Author & Marital Therapist

Marriage and the Global Pandemic

Will Things Ever Return to Normal?

Introduction by Andrew

Lockdown has affected us all in so many ways.
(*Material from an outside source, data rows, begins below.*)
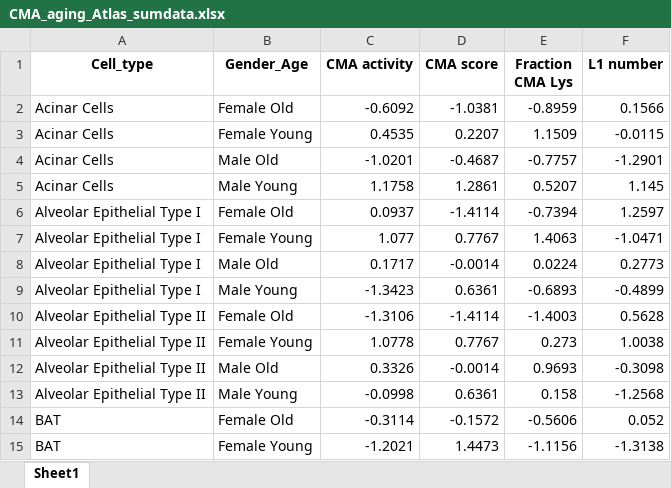
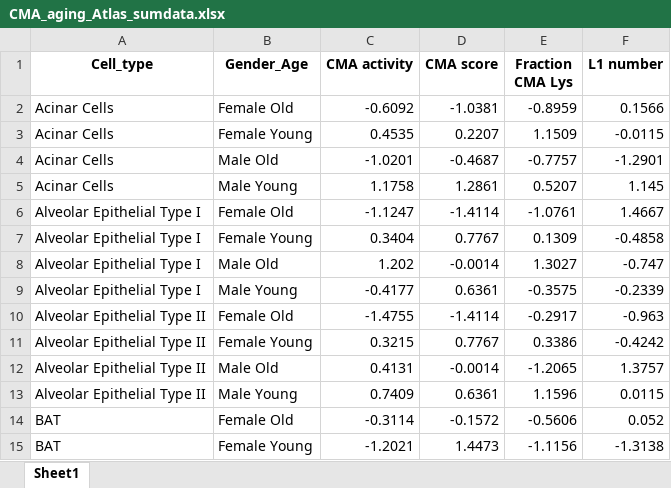
Before and after one commit to amsegura/Khawaja_et_al_2024, an Excel workbook: CMA_aging_Atlas_sumdata.xlsx, sheet Sheet1, drawn as a sheet; only a part is shown; values as stored, in another font and other column widths than the file's, no borders; the diff covers the shown part only; the diff names each change by its address in the sheet, - before the commit and + after, or states it on an @@ line.

```diff
--- a/CMA_aging_Atlas_sumdata.xlsx (sheet Sheet1)
+++ b/CMA_aging_Atlas_sumdata.xlsx (sheet Sheet1)
-C6 (CMA activity): 0.0937
+C6 (CMA activity): -1.1247
-E6 (Fraction CMA Lys): -0.7394
+E6 (Fraction CMA Lys): -1.0761
-F6 (L1 number): 1.2597
+F6 (L1 number): 1.4667
-C7 (CMA activity): 1.077
+C7 (CMA activity): 0.3404
-E7 (Fraction CMA Lys): 1.4063
+E7 (Fraction CMA Lys): 0.1309
-F7 (L1 number): -1.0471
+F7 (L1 number): -0.4858
-C8 (CMA activity): 0.1717
+C8 (CMA activity): 1.202
-E8 (Fraction CMA Lys): 0.0224
+E8 (Fraction CMA Lys): 1.3027
-F8 (L1 number): 0.2773
+F8 (L1 number): -0.747
-C9 (CMA activity): -1.3423
+C9 (CMA activity): -0.4177
-E9 (Fraction CMA Lys): -0.6893
+E9 (Fraction CMA Lys): -0.3575
-F9 (L1 number): -0.4899
+F9 (L1 number): -0.2339
-C10 (CMA activity): -1.3106
+C10 (CMA activity): -1.4755
-E10 (Fraction CMA Lys): -1.4003
+E10 (Fraction CMA Lys): -0.2917
-F10 (L1 number): 0.5628
+F10 (L1 number): -0.963
-C11 (CMA activity): 1.0778
+C11 (CMA activity): 0.3215
-E11 (Fraction CMA Lys): 0.273
+E11 (Fraction CMA Lys): 0.3386
-F11 (L1 number): 1.0038
+F11 (L1 number): -0.4242
-C12 (CMA activity): 0.3326
+C12 (CMA activity): 0.4131
-E12 (Fraction CMA Lys): 0.9693
+E12 (Fraction CMA Lys): -1.2065
-F12 (L1 number): -0.3098
+F12 (L1 number): 1.3757
-C13 (CMA activity): -0.0998
+C13 (CMA activity): 0.7409
-E13 (Fraction CMA Lys): 0.158
+E13 (Fraction CMA Lys): 1.1596
-F13 (L1 number): -1.2568
+F13 (L1 number): 0.0115
```
Also changed, not shown: 8 added rows, 8 removed rows and 68 edited cells elsewhere in this sheet, 1 other file.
Relationships worldwide have been put under stresses and strains, many of which have not been seen before.

In the following article, the Marshall Method Therapy Team explore what “the new normal” might look like for couples, and how to tackle the common problems faced.
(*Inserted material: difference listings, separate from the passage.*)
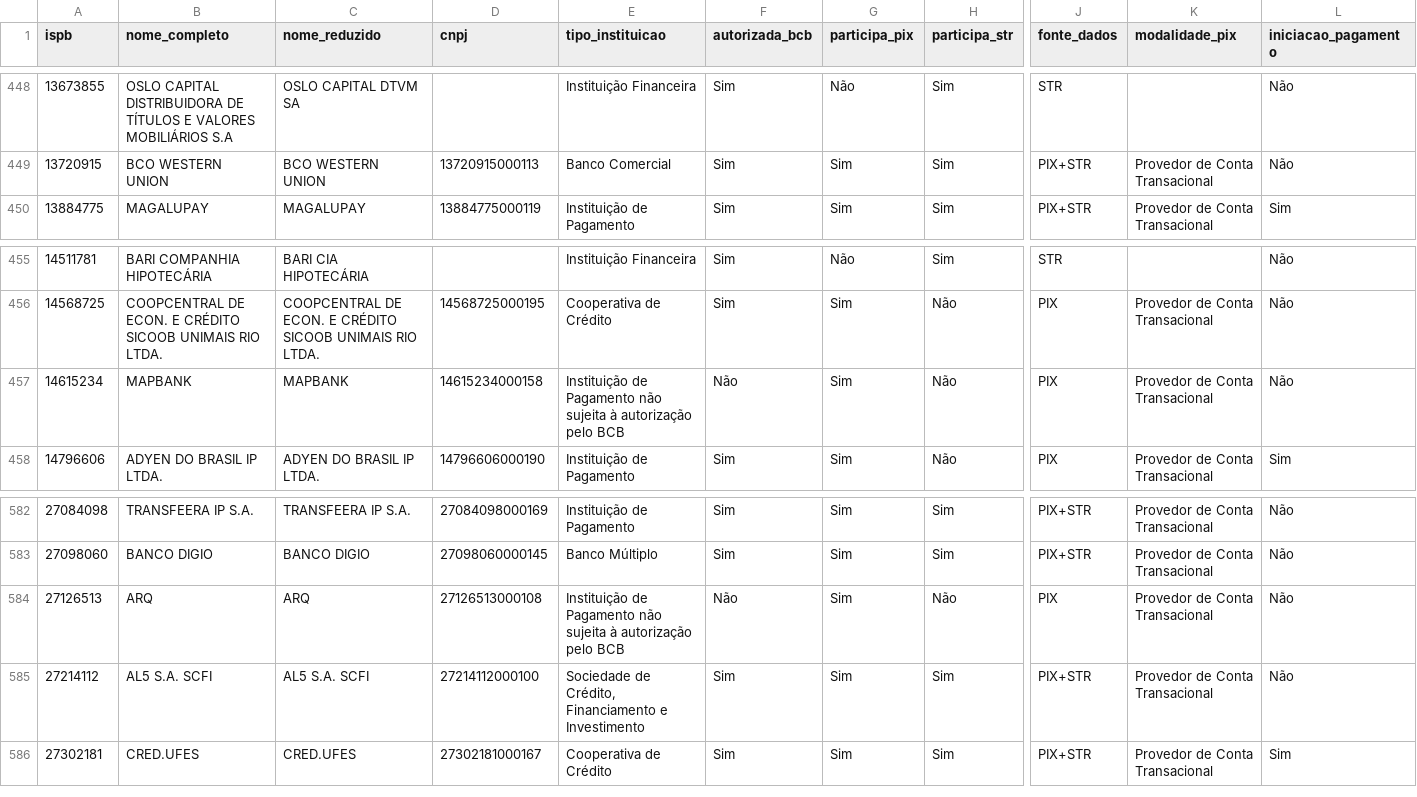
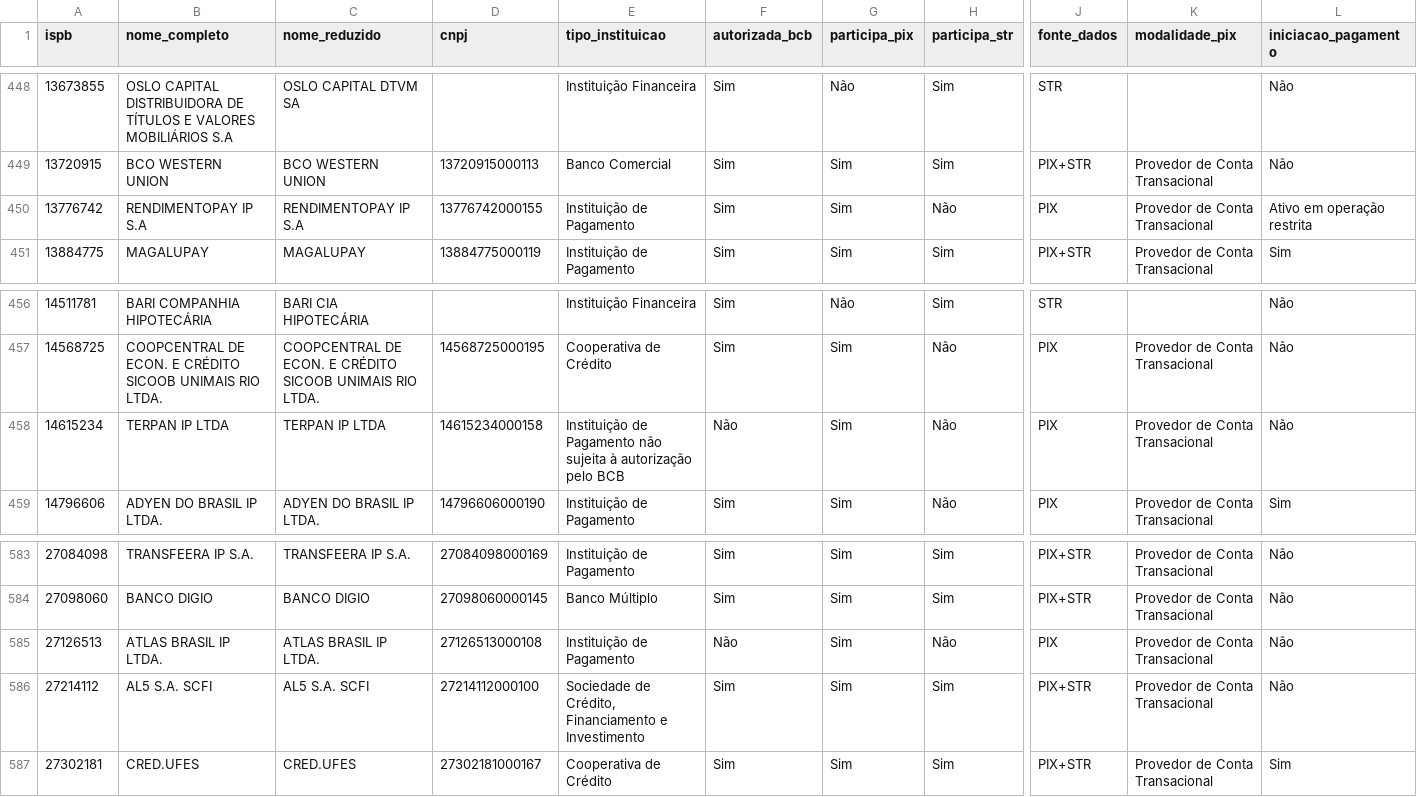
Before and after one commit to antoniopaolillo/brasil-ispb-database, a CSV file: data/ispbs.csv, drawn as a sheet; only a part is shown, gaps mark what is left out; addresses are those after the commit; rows hold the shown columns only; the diff names each change by its address in the sheet, - before the commit and + after, or states it on an @@ line.

```diff
--- a/data/ispbs.csv
+++ b/data/ispbs.csv
+row 450: 13776742 | RENDIMENTOPAY IP S.A | RENDIMENTOPAY IP S.A | 13776742000155 | Instituição de Pagamento | Sim | Sim | Não | PIX | Provedor de Conta Transacional | Ativo em operação restrita
-B458 (nome_completo): MAPBANK
+B458 (nome_completo): TERPAN IP LTDA
-C458 (nome_reduzido): MAPBANK
+C458 (nome_reduzido): TERPAN IP LTDA
-B585 (nome_completo): ARQ
+B585 (nome_completo): ATLAS BRASIL IP LTDA.
-C585 (nome_reduzido): ARQ
+C585 (nome_reduzido): ATLAS BRASIL IP LTDA.
-E585 (tipo_instituicao): Instituição de Pagamento não sujeita à autorização pelo BCB
+E585 (tipo_instituicao): Instituição de Pagamento
```
Also changed, not shown: 2 other files.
Should you need more help, we are experienced Skype/Zoom counsellors, able to provide couples therapy via online video sessions. 

Andrew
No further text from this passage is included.